What it means to be an Australian – Part 2

Last Sunday, on our national day,  I blogged about the staggering costs of US healthcare as I reflected on what it meant to be an Australian.

Here is the story of my own personal encounter with the US health system last year….

Playing it Safe

While in Las Vegas recently, I spent more than $5000 in six hours. Now, before you Bellagio Hotel in Las Vegascastigate me for reckless spending, I rush to tell you that I forked out because I’m not a gambler — I was playing it safe. The hefty bill came from a hospital, not a casino.

En route to visiting my family in Canada, I was enjoying a quiet stopover in not-so-quiet Sin City. I first felt some pain in my right calf while running up the hotel fire-escape stairs (I know, I’m crazy), making me think muscle sprain, but within 24 hours the swelling became quite marked while the pain wasn’t particularly severe.

Given that I’d just endured a long-haul flight sitting in a cramped, cattle-class seat, I decided I couldn’t take the gamble that it wasn’t a DVT. Hoping for an ultrasound, I limped into a walk-in medical clinic, where the consulting doctor thought it highly likely to be a DVT and sent me to the nearest ER.

I grew up on US TV medical dramas, ER being my favourite. The series began in my second year of med school and I soon convinced myself it was a useful and legitimate study resource — a view reinforced when an obscure case in my fifth-year internal medicine viva was identical to the fictional one in a recent episode, allowing me to answer correctly and with confidence.

When I turned up to my first real-life American ER and discovered my treating doctor’s name was Mark Green (the name of my favourite character on the show), I have to admit I felt a frisson of excitement. It didn’t hurt that the real Mark Green MD was attractive, attentive and charming.

Disappointingly, this is where the similarities with the TV show ended. There were no patients miraculously brought back to life from asystole with CPR and a few jolts from a defibrillator, no complex surgical procedures performed by underqualified staff, no doctors and nurses embroiled in interpersonal dramas at patients’ bedsides, and not even a token lovable but disruptive patient with an entertaining form of psychosis. At least, not that I got to see.

It was, well, like an Australian ED, except that everything was bigger: the patients (the average BMI was probably over 30), the chairs, beds, artwork — and the bill.

My ultrasound was equivocal and the D-dimer negative, so an MRI was ordered. It seemed like a bit of overkill but, from what I could gather, MRIs are ordered for practically everything in the US: tension headaches, osteoarthritis, acute back pain, toothache, a broken fingernail.
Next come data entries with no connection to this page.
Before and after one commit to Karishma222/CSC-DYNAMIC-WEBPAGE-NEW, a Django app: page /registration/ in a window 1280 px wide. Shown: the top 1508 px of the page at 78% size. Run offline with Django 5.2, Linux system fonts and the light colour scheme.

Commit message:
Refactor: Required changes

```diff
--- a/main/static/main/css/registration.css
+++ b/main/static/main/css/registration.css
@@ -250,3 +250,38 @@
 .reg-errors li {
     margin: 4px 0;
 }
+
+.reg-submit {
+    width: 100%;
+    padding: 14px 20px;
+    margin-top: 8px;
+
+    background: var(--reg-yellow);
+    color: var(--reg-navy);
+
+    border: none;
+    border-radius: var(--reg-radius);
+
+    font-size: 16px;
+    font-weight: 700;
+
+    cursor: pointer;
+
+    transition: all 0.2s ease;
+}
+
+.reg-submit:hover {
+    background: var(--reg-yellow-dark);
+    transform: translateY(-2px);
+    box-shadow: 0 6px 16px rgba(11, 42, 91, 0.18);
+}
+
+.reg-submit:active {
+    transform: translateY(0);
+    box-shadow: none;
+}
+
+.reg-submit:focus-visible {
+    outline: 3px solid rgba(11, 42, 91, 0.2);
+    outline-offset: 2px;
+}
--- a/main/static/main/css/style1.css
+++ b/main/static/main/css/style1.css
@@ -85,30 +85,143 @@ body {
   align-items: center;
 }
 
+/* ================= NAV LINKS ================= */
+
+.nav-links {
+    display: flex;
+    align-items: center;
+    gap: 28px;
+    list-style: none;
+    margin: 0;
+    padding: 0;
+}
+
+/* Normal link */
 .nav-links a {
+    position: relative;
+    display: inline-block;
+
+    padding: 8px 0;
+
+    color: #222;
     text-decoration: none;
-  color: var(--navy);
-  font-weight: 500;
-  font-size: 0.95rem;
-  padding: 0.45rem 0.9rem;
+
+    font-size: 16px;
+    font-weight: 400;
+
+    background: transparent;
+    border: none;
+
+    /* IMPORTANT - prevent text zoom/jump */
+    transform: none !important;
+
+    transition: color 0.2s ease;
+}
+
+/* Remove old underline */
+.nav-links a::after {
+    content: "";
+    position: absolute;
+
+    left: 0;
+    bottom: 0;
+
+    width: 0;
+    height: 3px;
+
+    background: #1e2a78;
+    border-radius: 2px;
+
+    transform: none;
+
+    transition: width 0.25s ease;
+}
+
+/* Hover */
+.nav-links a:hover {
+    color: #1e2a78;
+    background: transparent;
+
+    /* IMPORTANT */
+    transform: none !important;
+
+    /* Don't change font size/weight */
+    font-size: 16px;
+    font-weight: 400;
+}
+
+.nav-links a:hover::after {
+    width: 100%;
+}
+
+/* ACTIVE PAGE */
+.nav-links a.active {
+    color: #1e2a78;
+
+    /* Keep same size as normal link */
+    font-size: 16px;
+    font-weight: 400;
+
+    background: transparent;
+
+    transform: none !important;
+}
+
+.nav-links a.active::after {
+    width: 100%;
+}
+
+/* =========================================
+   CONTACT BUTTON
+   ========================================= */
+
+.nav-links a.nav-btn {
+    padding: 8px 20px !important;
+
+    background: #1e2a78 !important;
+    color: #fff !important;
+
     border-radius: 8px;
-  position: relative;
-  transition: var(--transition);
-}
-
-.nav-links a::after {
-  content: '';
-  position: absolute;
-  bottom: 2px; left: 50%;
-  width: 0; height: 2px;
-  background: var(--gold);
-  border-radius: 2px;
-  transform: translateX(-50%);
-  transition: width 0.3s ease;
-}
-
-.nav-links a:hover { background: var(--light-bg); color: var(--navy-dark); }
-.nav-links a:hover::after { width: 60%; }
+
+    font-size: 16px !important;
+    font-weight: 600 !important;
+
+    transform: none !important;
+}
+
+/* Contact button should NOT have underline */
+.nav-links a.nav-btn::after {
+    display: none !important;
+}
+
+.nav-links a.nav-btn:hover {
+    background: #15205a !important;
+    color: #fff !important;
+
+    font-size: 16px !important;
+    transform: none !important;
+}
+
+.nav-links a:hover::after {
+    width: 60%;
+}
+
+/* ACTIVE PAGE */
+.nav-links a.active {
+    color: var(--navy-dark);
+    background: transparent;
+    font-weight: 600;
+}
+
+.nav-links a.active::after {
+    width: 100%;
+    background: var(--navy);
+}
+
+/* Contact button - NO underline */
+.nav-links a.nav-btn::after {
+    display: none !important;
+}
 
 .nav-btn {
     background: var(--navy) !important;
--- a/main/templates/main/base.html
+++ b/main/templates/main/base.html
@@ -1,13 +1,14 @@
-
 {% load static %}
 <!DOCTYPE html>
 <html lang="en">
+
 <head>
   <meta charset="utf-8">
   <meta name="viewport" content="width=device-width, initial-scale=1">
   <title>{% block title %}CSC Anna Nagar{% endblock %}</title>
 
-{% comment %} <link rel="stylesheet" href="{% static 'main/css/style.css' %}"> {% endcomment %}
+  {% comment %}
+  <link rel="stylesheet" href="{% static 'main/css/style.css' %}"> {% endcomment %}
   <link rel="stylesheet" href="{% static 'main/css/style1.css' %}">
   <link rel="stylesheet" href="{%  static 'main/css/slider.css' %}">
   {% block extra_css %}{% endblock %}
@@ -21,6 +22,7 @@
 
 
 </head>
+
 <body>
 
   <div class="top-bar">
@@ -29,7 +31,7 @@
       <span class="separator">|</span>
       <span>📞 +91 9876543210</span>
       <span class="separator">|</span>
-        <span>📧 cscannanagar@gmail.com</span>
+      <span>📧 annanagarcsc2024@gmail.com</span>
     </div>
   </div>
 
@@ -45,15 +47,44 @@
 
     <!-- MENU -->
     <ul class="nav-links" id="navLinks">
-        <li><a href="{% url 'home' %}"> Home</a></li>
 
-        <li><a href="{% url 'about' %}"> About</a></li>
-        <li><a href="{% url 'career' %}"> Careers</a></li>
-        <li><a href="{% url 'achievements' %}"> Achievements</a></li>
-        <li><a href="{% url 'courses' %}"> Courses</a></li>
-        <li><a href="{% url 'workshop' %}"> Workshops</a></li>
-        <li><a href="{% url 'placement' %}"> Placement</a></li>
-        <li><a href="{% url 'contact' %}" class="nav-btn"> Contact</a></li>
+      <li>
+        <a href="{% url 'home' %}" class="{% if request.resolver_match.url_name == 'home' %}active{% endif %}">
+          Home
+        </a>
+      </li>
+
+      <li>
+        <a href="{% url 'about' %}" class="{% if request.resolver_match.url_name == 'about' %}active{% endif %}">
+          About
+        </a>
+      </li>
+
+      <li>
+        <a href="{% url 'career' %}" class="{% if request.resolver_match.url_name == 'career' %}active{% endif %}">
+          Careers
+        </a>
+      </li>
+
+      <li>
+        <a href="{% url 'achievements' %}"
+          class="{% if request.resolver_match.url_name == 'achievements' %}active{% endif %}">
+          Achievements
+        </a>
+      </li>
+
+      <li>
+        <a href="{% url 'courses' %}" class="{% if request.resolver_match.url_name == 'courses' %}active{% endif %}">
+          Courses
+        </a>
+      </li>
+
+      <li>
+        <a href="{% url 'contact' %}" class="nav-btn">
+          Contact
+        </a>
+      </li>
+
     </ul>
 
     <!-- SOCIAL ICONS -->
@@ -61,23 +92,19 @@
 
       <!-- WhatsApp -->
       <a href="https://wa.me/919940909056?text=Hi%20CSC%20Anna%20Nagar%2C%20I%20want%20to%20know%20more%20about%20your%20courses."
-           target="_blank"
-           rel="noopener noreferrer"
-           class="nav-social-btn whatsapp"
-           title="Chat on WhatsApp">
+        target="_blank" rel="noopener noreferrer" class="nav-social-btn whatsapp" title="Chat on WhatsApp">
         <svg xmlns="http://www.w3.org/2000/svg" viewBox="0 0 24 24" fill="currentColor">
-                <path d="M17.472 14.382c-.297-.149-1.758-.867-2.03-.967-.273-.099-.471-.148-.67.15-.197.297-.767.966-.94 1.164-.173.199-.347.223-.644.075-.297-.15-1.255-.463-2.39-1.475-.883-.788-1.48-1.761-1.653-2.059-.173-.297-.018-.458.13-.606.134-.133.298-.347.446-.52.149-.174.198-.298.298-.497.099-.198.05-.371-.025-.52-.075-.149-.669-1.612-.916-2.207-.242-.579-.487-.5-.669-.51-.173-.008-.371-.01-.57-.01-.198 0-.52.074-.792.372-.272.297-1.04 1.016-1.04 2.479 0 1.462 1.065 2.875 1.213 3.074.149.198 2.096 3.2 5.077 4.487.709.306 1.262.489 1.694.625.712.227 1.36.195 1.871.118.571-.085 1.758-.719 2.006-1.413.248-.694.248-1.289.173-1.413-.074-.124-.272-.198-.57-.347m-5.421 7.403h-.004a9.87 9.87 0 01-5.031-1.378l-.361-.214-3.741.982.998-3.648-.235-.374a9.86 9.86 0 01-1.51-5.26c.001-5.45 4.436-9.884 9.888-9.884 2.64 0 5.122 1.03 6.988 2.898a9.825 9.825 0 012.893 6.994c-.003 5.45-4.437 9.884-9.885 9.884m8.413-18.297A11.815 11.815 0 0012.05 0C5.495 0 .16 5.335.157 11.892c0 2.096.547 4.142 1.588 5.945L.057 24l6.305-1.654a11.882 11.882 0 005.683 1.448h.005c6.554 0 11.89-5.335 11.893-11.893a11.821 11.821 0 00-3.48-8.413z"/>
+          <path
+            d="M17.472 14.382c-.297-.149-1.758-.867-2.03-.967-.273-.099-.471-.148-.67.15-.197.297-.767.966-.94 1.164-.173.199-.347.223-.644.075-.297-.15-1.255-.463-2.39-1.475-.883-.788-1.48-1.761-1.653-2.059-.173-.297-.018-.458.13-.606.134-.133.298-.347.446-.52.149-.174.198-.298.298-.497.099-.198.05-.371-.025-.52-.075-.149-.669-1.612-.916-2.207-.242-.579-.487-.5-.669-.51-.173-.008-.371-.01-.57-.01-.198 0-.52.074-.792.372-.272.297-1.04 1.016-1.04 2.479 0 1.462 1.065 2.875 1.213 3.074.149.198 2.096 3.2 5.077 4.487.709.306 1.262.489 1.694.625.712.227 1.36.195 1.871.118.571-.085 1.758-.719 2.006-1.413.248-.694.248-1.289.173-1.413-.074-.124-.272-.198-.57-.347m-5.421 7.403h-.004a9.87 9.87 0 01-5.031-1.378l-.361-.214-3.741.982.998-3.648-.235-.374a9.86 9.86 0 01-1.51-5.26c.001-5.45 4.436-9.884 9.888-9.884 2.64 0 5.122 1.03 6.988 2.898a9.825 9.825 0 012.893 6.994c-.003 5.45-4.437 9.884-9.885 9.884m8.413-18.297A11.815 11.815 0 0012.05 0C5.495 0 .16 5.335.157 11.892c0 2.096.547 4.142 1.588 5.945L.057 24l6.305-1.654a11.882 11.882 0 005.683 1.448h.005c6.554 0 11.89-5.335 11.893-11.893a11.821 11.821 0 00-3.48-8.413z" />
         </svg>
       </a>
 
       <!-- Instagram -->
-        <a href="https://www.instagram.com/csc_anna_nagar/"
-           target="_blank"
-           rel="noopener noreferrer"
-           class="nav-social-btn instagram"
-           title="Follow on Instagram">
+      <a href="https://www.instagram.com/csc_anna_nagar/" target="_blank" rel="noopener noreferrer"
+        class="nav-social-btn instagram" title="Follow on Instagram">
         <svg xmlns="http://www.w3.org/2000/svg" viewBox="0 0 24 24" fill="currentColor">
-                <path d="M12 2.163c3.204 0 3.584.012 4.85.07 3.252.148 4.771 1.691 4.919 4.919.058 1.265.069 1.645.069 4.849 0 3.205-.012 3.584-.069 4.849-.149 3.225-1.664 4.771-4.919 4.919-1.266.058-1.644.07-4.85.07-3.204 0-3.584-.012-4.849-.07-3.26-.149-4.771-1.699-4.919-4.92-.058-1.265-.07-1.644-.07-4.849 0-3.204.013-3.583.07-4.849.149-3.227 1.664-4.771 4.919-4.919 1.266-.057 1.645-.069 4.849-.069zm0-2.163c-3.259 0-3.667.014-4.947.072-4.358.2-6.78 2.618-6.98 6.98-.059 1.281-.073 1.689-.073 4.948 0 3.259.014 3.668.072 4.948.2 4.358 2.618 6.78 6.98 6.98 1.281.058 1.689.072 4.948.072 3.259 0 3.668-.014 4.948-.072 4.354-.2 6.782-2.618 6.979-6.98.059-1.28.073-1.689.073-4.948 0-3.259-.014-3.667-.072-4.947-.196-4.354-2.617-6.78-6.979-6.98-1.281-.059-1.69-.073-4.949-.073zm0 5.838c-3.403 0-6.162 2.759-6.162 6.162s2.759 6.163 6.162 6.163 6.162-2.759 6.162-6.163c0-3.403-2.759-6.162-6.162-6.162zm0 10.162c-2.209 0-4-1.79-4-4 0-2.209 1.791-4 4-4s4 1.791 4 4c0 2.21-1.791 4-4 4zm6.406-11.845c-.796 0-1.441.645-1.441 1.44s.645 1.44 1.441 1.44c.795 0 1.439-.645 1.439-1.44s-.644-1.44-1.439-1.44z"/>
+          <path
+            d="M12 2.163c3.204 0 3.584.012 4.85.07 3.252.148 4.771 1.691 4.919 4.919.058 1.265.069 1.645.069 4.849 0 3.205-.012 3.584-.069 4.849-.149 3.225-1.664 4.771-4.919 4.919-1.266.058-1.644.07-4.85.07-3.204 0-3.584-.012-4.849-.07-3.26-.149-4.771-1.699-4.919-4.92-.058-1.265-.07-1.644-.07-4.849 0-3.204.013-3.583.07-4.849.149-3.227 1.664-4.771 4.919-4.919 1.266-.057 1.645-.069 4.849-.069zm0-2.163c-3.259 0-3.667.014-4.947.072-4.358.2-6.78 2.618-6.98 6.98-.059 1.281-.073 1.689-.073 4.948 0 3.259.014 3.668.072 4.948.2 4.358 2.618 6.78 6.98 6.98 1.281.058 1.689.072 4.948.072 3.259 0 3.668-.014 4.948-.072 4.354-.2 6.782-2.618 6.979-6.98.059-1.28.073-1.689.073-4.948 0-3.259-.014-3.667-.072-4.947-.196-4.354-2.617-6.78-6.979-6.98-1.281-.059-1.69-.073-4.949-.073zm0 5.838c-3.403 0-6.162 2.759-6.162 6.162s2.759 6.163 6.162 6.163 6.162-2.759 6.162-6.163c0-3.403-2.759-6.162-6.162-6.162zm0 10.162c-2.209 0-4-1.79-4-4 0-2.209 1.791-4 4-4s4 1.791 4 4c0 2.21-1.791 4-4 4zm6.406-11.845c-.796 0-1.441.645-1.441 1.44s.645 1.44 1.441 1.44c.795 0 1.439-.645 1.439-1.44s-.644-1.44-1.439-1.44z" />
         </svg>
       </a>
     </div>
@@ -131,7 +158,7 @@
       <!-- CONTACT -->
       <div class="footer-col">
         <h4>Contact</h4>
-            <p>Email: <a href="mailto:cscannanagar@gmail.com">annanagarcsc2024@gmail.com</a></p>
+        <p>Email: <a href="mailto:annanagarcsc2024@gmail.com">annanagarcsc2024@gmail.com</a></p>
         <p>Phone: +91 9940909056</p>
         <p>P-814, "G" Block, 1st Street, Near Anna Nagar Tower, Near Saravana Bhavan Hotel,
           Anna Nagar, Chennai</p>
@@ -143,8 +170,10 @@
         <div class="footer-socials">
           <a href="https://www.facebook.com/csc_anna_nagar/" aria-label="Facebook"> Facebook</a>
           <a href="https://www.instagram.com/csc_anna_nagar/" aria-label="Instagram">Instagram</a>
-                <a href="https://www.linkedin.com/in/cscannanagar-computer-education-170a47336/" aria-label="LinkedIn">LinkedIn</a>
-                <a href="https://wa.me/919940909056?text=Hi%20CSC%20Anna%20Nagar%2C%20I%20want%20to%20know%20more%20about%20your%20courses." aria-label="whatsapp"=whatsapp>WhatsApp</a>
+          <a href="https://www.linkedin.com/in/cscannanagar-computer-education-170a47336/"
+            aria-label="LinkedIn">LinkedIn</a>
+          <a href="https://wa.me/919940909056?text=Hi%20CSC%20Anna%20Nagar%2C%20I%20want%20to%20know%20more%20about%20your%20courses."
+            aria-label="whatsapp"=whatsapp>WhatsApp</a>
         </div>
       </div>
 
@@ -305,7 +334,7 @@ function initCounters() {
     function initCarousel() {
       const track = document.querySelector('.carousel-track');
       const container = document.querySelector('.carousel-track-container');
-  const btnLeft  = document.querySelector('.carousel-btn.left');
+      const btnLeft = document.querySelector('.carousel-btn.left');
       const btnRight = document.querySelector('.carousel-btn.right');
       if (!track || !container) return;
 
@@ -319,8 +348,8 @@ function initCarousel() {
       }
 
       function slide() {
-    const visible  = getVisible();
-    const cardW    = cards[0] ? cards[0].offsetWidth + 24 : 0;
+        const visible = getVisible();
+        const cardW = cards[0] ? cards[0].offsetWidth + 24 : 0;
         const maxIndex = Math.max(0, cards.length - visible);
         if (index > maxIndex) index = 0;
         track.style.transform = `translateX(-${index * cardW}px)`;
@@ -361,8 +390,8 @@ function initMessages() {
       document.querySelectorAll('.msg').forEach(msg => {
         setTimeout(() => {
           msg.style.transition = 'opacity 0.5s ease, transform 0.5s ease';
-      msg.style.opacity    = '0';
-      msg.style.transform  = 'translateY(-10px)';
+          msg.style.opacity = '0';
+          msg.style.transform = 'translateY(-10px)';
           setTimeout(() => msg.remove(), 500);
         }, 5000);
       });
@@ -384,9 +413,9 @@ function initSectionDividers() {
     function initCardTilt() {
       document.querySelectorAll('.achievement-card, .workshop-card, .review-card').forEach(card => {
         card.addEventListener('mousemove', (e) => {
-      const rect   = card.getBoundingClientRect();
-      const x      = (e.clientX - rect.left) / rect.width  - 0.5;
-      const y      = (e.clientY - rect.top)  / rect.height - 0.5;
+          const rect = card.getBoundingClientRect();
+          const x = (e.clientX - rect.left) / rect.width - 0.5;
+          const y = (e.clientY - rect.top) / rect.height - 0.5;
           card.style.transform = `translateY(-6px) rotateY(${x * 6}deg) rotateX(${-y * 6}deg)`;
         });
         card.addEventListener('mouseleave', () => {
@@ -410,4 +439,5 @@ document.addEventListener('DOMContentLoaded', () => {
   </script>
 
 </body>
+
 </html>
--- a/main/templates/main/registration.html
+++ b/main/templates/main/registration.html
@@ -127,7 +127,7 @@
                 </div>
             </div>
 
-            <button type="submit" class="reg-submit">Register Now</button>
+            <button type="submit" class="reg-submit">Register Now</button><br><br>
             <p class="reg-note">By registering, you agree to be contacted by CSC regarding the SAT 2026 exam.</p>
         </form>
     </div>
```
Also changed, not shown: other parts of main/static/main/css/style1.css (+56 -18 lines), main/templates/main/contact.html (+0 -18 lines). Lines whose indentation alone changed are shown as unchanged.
Okay, perhaps not all of these, all of the time. It did the trick for me though, producing a lovely image of a second-degree soleus muscle tear without a thrombus in sight.

It looked a lot worse than it felt. I kept declining the analgesics the nurse tried to give me, unwittingly reinforcing her perception of the Australian stereotype. “I always thought you Aussie sheilas would be tough. All those snakes you have to kill and jellyfish that bite you. And the sharks.”

She paused, looking proud of herself. “Sheila is Australian for ‘woman’, isn’t it? I learned that on HBO. I just love learning different languages.”

I know the US health system has deep-seated problems, but my brief stint as a patient was a memorable and positive one. The staff were friendly, efficient and professional, and the facilities top notch. The only hurt was the bill. I’m not the first person to lose a fortune in Las Vegas but at least I was insured against the loss!


First published in Australian Doctor on 12th April, 2013 about my trip to the US/ Canada in Feb/March 2013.